Among the records, which lines hold the word "verification"? Pick them out.

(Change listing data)
■ ■ ■ ■ ■

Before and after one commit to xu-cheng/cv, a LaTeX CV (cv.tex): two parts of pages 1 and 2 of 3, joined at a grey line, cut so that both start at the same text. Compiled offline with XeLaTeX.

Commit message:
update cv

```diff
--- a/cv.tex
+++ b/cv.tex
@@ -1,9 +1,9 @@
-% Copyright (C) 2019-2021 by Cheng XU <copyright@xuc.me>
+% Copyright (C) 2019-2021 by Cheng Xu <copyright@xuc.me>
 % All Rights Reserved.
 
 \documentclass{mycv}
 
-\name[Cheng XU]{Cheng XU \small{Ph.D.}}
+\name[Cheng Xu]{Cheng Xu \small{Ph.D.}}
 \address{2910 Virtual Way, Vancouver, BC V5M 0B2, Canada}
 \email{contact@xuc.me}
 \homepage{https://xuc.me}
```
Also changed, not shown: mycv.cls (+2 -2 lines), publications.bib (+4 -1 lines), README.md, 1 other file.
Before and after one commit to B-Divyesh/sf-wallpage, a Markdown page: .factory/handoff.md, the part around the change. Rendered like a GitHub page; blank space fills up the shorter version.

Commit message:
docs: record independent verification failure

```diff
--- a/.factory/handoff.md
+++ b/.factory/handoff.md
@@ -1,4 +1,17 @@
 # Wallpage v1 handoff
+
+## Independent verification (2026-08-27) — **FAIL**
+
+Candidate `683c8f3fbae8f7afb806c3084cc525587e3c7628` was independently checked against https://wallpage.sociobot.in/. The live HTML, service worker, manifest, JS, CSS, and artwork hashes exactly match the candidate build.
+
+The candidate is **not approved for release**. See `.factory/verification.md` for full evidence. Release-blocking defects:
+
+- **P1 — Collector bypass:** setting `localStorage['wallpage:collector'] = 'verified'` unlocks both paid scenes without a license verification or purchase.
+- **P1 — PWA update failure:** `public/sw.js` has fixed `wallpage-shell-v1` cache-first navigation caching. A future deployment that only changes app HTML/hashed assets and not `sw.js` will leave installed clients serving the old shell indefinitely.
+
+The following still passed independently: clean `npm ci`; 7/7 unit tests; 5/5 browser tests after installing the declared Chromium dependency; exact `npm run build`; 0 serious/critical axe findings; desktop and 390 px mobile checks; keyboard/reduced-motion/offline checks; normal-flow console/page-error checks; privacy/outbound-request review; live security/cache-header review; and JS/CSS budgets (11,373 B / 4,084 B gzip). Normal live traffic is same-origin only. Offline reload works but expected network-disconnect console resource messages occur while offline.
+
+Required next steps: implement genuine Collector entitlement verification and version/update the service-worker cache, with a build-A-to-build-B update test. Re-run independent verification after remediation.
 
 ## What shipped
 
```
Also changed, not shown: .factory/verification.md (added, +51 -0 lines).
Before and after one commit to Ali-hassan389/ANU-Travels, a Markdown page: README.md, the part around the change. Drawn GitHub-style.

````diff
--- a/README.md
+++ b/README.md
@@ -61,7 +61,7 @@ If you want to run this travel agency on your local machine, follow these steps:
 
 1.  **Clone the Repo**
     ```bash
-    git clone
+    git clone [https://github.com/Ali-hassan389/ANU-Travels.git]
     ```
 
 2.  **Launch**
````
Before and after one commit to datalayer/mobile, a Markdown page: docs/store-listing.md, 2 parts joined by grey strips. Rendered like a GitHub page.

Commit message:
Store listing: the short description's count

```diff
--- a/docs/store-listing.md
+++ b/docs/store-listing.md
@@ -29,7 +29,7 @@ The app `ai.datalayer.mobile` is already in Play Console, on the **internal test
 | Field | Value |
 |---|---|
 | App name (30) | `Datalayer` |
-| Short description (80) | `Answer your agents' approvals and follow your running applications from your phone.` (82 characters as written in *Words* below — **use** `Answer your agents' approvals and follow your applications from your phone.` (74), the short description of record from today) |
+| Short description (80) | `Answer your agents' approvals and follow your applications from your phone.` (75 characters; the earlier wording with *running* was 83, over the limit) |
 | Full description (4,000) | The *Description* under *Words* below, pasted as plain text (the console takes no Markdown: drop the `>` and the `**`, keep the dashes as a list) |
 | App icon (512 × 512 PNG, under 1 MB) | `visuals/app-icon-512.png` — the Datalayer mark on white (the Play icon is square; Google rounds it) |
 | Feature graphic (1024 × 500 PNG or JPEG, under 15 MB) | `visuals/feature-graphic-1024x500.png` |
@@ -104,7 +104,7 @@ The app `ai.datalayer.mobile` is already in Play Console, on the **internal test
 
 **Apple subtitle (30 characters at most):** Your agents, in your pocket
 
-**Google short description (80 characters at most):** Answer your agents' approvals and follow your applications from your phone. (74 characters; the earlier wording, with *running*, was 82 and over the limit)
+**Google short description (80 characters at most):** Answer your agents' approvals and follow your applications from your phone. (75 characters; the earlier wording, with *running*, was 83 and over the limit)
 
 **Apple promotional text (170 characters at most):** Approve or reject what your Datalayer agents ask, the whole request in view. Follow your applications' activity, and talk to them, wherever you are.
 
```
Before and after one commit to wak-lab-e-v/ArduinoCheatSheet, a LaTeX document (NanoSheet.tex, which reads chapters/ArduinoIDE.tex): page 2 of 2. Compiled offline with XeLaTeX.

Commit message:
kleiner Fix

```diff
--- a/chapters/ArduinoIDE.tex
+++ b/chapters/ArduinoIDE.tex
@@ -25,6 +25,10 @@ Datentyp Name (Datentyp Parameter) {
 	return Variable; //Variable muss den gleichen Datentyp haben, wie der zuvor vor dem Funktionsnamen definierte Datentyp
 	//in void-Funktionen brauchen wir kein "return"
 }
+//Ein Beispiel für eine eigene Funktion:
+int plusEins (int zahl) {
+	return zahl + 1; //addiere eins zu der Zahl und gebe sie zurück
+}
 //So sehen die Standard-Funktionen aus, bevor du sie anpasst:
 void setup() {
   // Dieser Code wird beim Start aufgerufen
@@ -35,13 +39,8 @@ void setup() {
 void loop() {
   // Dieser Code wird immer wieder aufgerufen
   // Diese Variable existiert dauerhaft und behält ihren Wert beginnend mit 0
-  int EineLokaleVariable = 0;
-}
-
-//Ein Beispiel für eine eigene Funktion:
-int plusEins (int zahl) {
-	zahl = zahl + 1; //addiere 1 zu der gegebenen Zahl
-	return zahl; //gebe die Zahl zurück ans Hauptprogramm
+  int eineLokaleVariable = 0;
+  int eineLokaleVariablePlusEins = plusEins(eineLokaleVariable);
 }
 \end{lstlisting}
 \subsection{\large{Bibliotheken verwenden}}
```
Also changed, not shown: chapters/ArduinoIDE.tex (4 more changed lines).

■ ■ ■ ■ ■

Output for this exercise:
docs: record independent verification failure
+## Independent verification (2026-08-27) — **FAIL**
+The candidate is **not approved for release**. See `.factory/verification.md` for full evidence. Release-blocking defects:
+- **P1 — Collector bypass:** setting `localStorage['wallpage:collector'] = 'verified'` unlocks both paid scenes without a license verification or purchase.
+Required next steps: implement genuine Collector entitlement verification and version/update the service-worker cache, with a build-A-to-build-B update test. Re-run independent verification after remediation.
Also changed, not shown: .factory/verification.md (added, +51 -0 lines).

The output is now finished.